Let it Fly
First pitches for opening day or world series are typically reserved for people who have some level of notoriety. Many times, notoriety gets the ball bounced. It comes up short because the person didn’t just let it fly. Despite the amount of time that the person had practiced throwing strikes, they abandoned their preparation. They over thought it, tried to force it too much, and didn’t get enough zip on the pitch to deliver the strike. They bounced it.
In the big moment, there is no room for overthinking it, forcing it, or failing to deliver the strike. Nearly 59,000 people and millions around the world were watching that October night. Our country needed a strike more than ever, and he delivered. The President had practiced for that big moment, he trusted his preparation and simply let it fly.
The tradition doesn’t end there. The person that throws the pitch meets the catcher half way between the mound and home plate to shake their hand. It is a gesture of thank you for receiving the pitch, completing the process.
In a final act of gratitude, that person waves to the crowd, thanking them for the applause. That night the applause was deafening, it left me with goose bumps. That evening President Bush thanked a nation that was hurting, for their support.
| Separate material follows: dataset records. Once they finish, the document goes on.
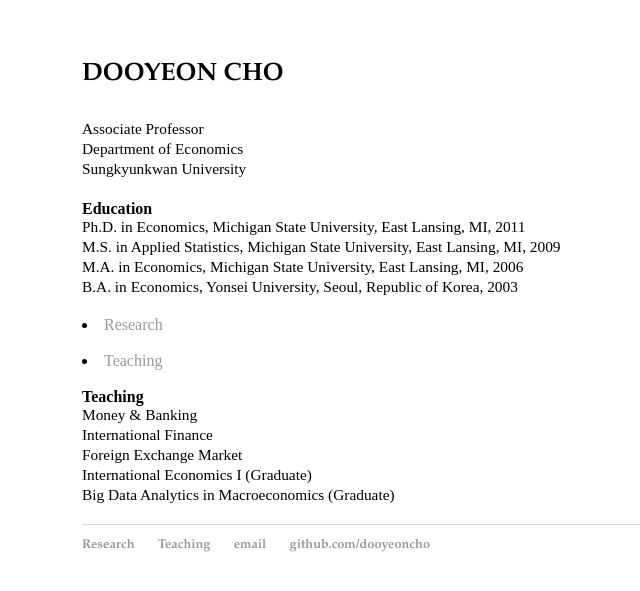
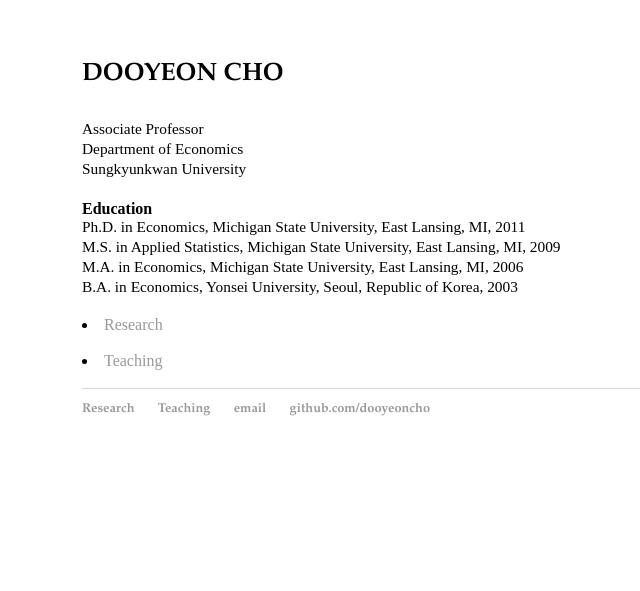
Before and after one commit to dooyeoncho/dooyeoncho.github.io, a Jekyll site: the page built from index.html, in a window 1280 px wide. Shown: the top 591 px of the page, without its empty margins (110-750 px from the left). Built offline with Jekyll 4.4.1, drawn with Linux system fonts in a browser that asks for light colours.

Commit message:
Update index.html

```diff
--- a/index.html
+++ b/index.html
@@ -23,14 +23,5 @@
 <li><a href="/pages/teaching.html" target="_blank"> Teaching</a></li>&nbsp;
 
 
+
 &nbsp;
-			<div> <b>Teaching</b>
-			<div> Money & Banking </div>
-			<div> International Finance </div>
-			<div> Foreign Exchange Market </div>
-			<div> International Economics I (Graduate) </div>
-			<div> Big Data Analytics in Macroeconomics (Graduate) </div>
-			</div>
-&nbsp;
-
-&nbsp;&nbsp;
```
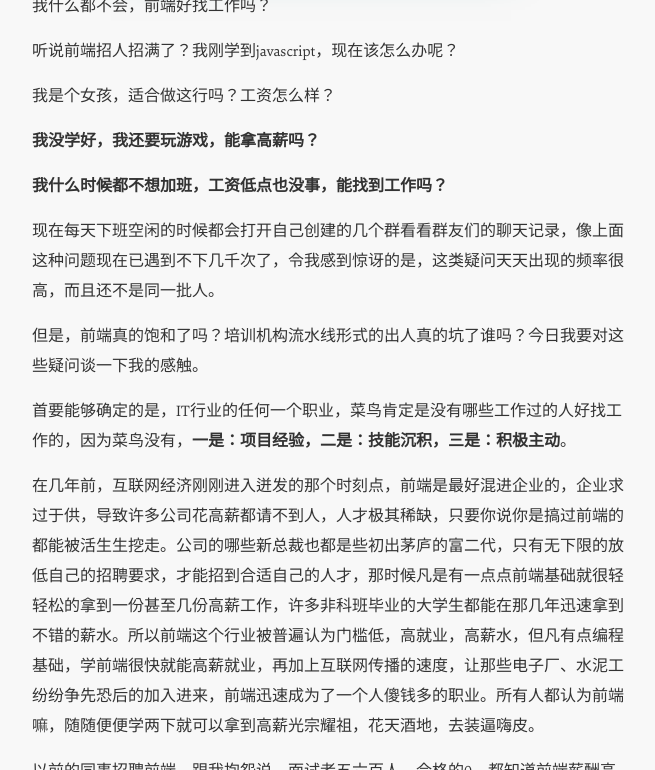
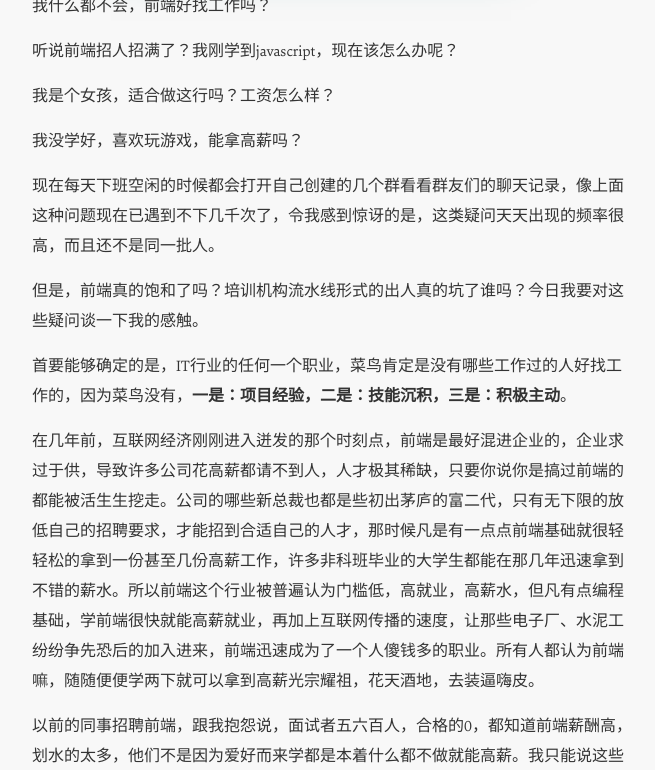
Before and after one commit to imisslovelove/cn, a Jekyll site: the page built from _posts/2017-03-29-web-jobs.md, in a window 1280 px wide and 900 px high, scrolled down 743 px, cut to the strip 130-900 px from the top of the window. Shown: the whole strip, without its empty margins (308-963 px from the left). Built offline with Jekyll 4.4.1, drawn with Linux system fonts in a browser that asks for light colours; Markdown is read by kramdown in place of the engine named in the settings; comment, search, counter and statistics services are not loaded.

Commit message:
Update 2017-03-29-web-jobs.md

```diff
--- a/_posts/2017-03-29-web-jobs.md
+++ b/_posts/2017-03-29-web-jobs.md
@@ -33,10 +33,7 @@ tags:
 
 
 
-**我没学好，我还要玩游戏，能拿高薪吗？**
-
-
-**我什么时候都不想加班，工资低点也没事，能找到工作吗？**
+我没学好，喜欢玩游戏，能拿高薪吗？
 
 
 
```
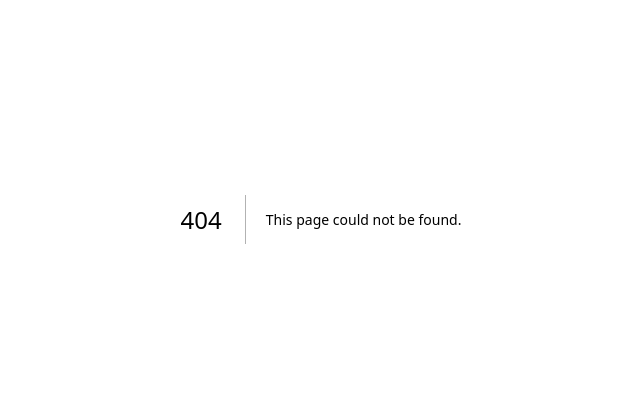
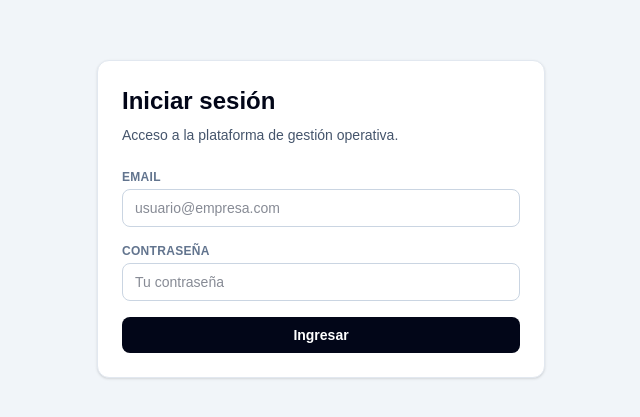
Before and after one commit to gustavorambo83/operaciones-app, a Next.js app: page /login in a window 1280 px wide. Before the commit this address had no page. Shown: the part 181-598 px from the top of the page, without its empty margins (319-959 px from the left). Built offline with nearby package versions, Linux system fonts and the light colour scheme; no server answers.

Commit message:
Add logout button to tasks page

```diff
--- /dev/null
+++ b/app/login/LoginForm.tsx
@@ -0,0 +1,99 @@
+"use client";
+
+import { FormEvent, useState } from "react";
+import { useRouter } from "next/navigation";
+import { createClient } from "@/lib/supabase/client";
+
+export function LoginForm() {
+  const router = useRouter();
+  const supabase = createClient();
+
+  const [email, setEmail] = useState("");
+  const [password, setPassword] = useState("");
+
+  const [isSubmitting, setIsSubmitting] = useState(false);
+  const [message, setMessage] = useState<string | null>(null);
+
+  async function handleLogin(event: FormEvent<HTMLFormElement>) {
+    event.preventDefault();
+
+    setIsSubmitting(true);
+    setMessage(null);
+
+    try {
+      const { error } = await supabase.auth.signInWithPassword({
+        email,
+        password,
+      });
+
+      if (error) {
+        setMessage("Credenciales inválidas o usuario no confirmado.");
+        return;
+      }
+
+      router.push("/tasks");
+      router.refresh();
+    } catch (error) {
+      console.error(error);
+      setMessage("Error inesperado iniciando sesión.");
+    } finally {
+      setIsSubmitting(false);
+    }
+  }
+
+  return (
+    <main className="flex min-h-screen items-center justify-center bg-slate-100 p-6">
+      <section className="w-full max-w-md rounded-xl border border-slate-200 bg-white p-6 shadow-sm">
+        <h1 className="text-2xl font-bold text-slate-950">Iniciar sesión</h1>
+
+        <p className="mt-2 text-sm text-slate-600">
+          Acceso a la plataforma de gestión operativa.
+        </p>
+
+        {message && (
+          <div className="mt-4 rounded-lg border border-red-300 bg-red-50 p-3 text-sm text-red-800">
+            {message}
+          </div>
+        )}
+
+        <form onSubmit={handleLogin} className="mt-6 space-y-4">
+          <label className="block">
+            <span className="mb-1 block text-xs font-semibold uppercase tracking-wide text-slate-500">
+              Email
+            </span>
+            <input
+              type="email"
+              className="w-full rounded-lg border border-slate-300 px-3 py-2 text-sm text-slate-900"
+              value={email}
+              onChange={(event) => setEmail(event.target.value)}
+              placeholder="usuario@empresa.com"
+              required
+            />
+          </label>
+
+          <label className="block">
+            <span className="mb-1 block text-xs font-semibold uppercase tracking-wide text-slate-500">
+              Contraseña
+            </span>
+            <input
+              type="password"
+              className="w-full rounded-lg border border-slate-300 px-3 py-2 text-sm text-slate-900"
+              value={password}
+              onChange={(event) => setPassword(event.target.value)}
+              placeholder="Tu contraseña"
+              required
+            />
+          </label>
+
+          <button
+            type="submit"
+            disabled={isSubmitting}
+            className="w-full rounded-lg bg-slate-950 px-4 py-2 text-sm font-semibold text-white disabled:cursor-not-allowed disabled:opacity-60"
+          >
+            {isSubmitting ? "Ingresando..." : "Ingresar"}
+          </button>
+        </form>
+      </section>
+    </main>
+  );
+}
--- /dev/null
+++ b/app/login/page.tsx
@@ -0,0 +1,17 @@
+import { redirect } from "next/navigation";
+import { createClient } from "@/lib/supabase/server";
+import { LoginForm } from "./LoginForm";
+
+export default async function LoginPage() {
+  const supabase = await createClient();
+
+  const {
+    data: { user },
+  } = await supabase.auth.getUser();
+
+  if (user) {
+    redirect("/tasks");
+  }
+
+  return <LoginForm />;
+}
--- /dev/null
+++ b/lib/supabase/client.ts
@@ -0,0 +1,16 @@
+import { createBrowserClient } from "@supabase/ssr";
+
+export function createClient() {
+  const supabaseUrl = process.env.NEXT_PUBLIC_SUPABASE_URL;
+  const supabaseAnonKey = process.env.NEXT_PUBLIC_SUPABASE_ANON_KEY;
+
+  if (!supabaseUrl) {
+    throw new Error("NEXT_PUBLIC_SUPABASE_URL no está configurado");
+  }
+
+  if (!supabaseAnonKey) {
+    throw new Error("NEXT_PUBLIC_SUPABASE_ANON_KEY no está configurado");
+  }
+
+  return createBrowserClient(supabaseUrl, supabaseAnonKey);
+}
--- /dev/null
+++ b/lib/supabase/server.ts
@@ -0,0 +1,36 @@
+import { createServerClient } from "@supabase/ssr";
+import { cookies } from "next/headers";
+
+export async function createClient() {
+  const cookieStore = await cookies();
+
+  const supabaseUrl = process.env.NEXT_PUBLIC_SUPABASE_URL;
+  const supabaseAnonKey = process.env.NEXT_PUBLIC_SUPABASE_ANON_KEY;
+
+  if (!supabaseUrl) {
+    throw new Error("NEXT_PUBLIC_SUPABASE_URL no está configurado");
+  }
+
+  if (!supabaseAnonKey) {
+    throw new Error("NEXT_PUBLIC_SUPABASE_ANON_KEY no está configurado");
+  }
+
+  return createServerClient(supabaseUrl, supabaseAnonKey, {
+    cookies: {
+      getAll() {
+        return cookieStore.getAll();
+      },
+
+      setAll(cookiesToSet) {
+        try {
+          cookiesToSet.forEach(({ name, value, options }) => {
+            cookieStore.set(name, value, options);
+          });
+        } catch {
+          // Puede ejecutarse desde Server Components.
+          // Luego el middleware se encargará de refrescar la sesión.
+        }
+      },
+    },
+  });
+}
--- /dev/null
+++ b/middleware.ts
@@ -0,0 +1,70 @@
+import { NextResponse, type NextRequest } from "next/server";
+import { createServerClient } from "@supabase/ssr";
+
+export async function middleware(request: NextRequest) {
+  let response = NextResponse.next({
+    request,
+  });
+
+  const supabaseUrl = process.env.NEXT_PUBLIC_SUPABASE_URL;
+  const supabaseAnonKey = process.env.NEXT_PUBLIC_SUPABASE_ANON_KEY;
+
+  if (!supabaseUrl) {
+    throw new Error("NEXT_PUBLIC_SUPABASE_URL no está configurado");
+  }
+
+  if (!supabaseAnonKey) {
+    throw new Error("NEXT_PUBLIC_SUPABASE_ANON_KEY no está configurado");
+  }
+
+  const supabase = createServerClient(supabaseUrl, supabaseAnonKey, {
+    cookies: {
+      getAll() {
+        return request.cookies.getAll();
+      },
+
+      setAll(cookiesToSet) {
+        cookiesToSet.forEach(({ name, value }) => {
+          request.cookies.set(name, value);
+        });
+
+        response = NextResponse.next({
+          request,
+        });
+
+        cookiesToSet.forEach(({ name, value, options }) => {
+          response.cookies.set(name, value, options);
+        });
+      },
+    },
+  });
+
+  const {
+    data: { user },
+  } = await supabase.auth.getUser();
+
+  const isLoginPage = request.nextUrl.pathname.startsWith("/login");
+  const isProtectedPage = request.nextUrl.pathname.startsWith("/tasks");
+
+  if (isProtectedPage && !user) {
+    const redirectUrl = request.nextUrl.clone();
+    redirectUrl.pathname = "/login";
+    redirectUrl.searchParams.set("redirectTo", request.nextUrl.pathname);
+
+    return NextResponse.redirect(redirectUrl);
+  }
+
+  if (isLoginPage && user) {
+    const redirectUrl = request.nextUrl.clone();
+    redirectUrl.pathname = "/tasks";
+    redirectUrl.search = "";
+
+    return NextResponse.redirect(redirectUrl);
+  }
+
+  return response;
+}
+
+export const config = {
+  matcher: ["/tasks/:path*", "/login"],
+};
--- a/package.json
+++ b/package.json
@@ -11,6 +11,8 @@
   "dependencies": {
     "@prisma/adapter-pg": "^7.8.0",
     "@prisma/client": "^7.8.0",
+    "@supabase/ssr": "^0.12.0",
+    "@supabase/supabase-js": "^2.108.2",
     "next": "16.2.9",
     "pg": "^8.22.0",
     "react": "19.2.4",
```
Also changed, not shown: 1 other file (tests, documents, lock files or other folders).
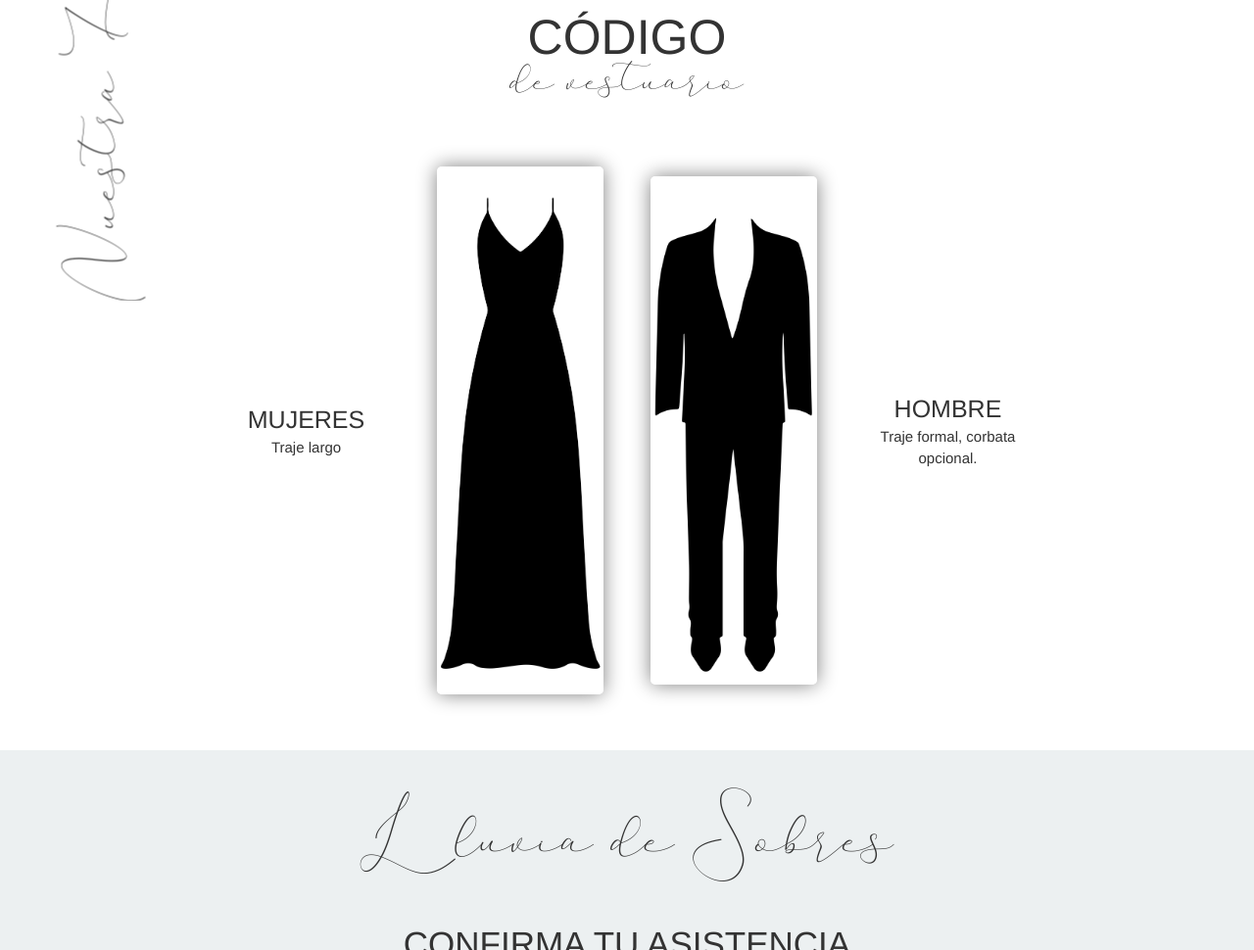
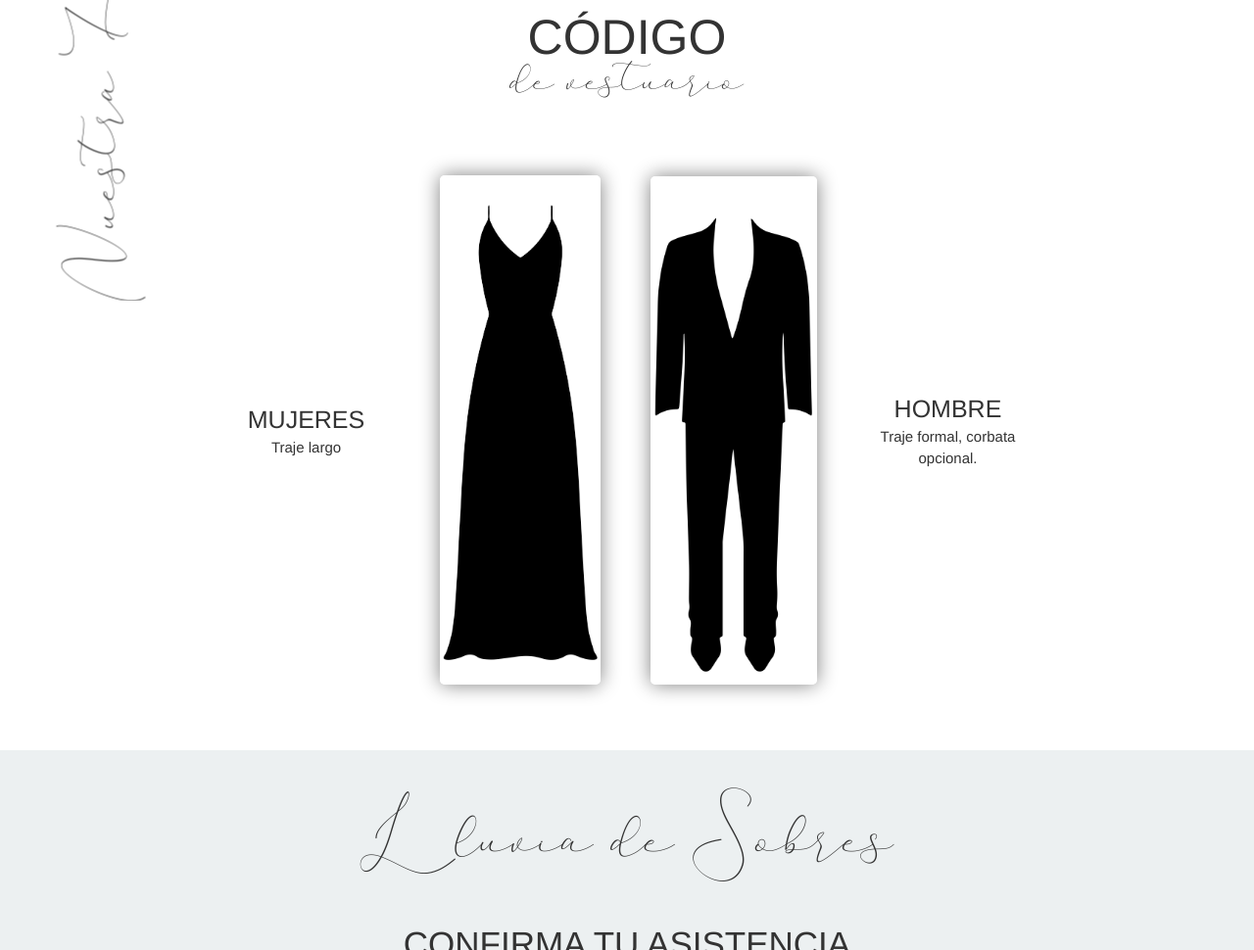
Before and after one commit to kleideradrian99/RyP, a website: page index.html in a window 1280 px wide. Shown: the part 2284-3254 px from the top of the page at 98% size. Drawn offline with nearby package versions, Linux system fonts and the light colour scheme; a web font is replaced by a local one.

Commit message:
Cambio Imagen

```diff
--- a/index.html
+++ b/index.html
@@ -360,7 +360,7 @@
                     <div class="col-md-6">
                         <div class="center-componente">
                             <img class="text " src="build/img/mujer.png"
-                                style="width: 170px;z-index: -1;border-radius: 5px;">
+                                style="width: 164px;z-index: -1;border-radius: 5px;">
                         </div>
                     </div>
                 </div>
```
He was not going to be able to lead through that big moment in our nation’s history without our support.
When we deliver in the big moment, when we throw it right down the middle for a strike, show gratitude to those that helped us get through it. It is impossible to pitch to ourselves in leadership. There is always someone on the other end of things that helps us in the big moment. Whether it is helping us complete the process or simply encouraging us through applause, make sure to thank others.
Too often, we read and listen to people telling us how to deal with the pressures of big moments in leadership and it just comes up short of what we need to hear. The reality is pressure comes with the territory of leadership. We should shoulder the burdens of big moments, but also our own burdens and the burdens of others. Those moments get BIG.
I strongly believe that it is our ultimate responsibility as leaders to use our influence to better others and the worlds we live in. The scale of President Bush’s first pitch and mine were drastically different. Fifty-nine thousand compared to a few hundred.
I do know this though, the stage of a leader is big on any scale. The President had the eyes of the world on him, I had the eyes of my world on me. Fortunately, I delivered a strike right to my then twelve year old son, Grant’s glove. He met me halfway, I shook his hand, thanked him, and I told him I loved him. That was a BIG moment.
Whether we are the parent or the child, employee or the owner, the teacher or the principal, the officer or the chief, the youth pastor or the senior pastor, every moment you serve your world is a BIG one. Do not underestimate the impact you can have on that world in every moment of every day, big or small.
What will your big moment be? Whatever it is…when all eyes are on you…when the moment gets big…don’t bounce it.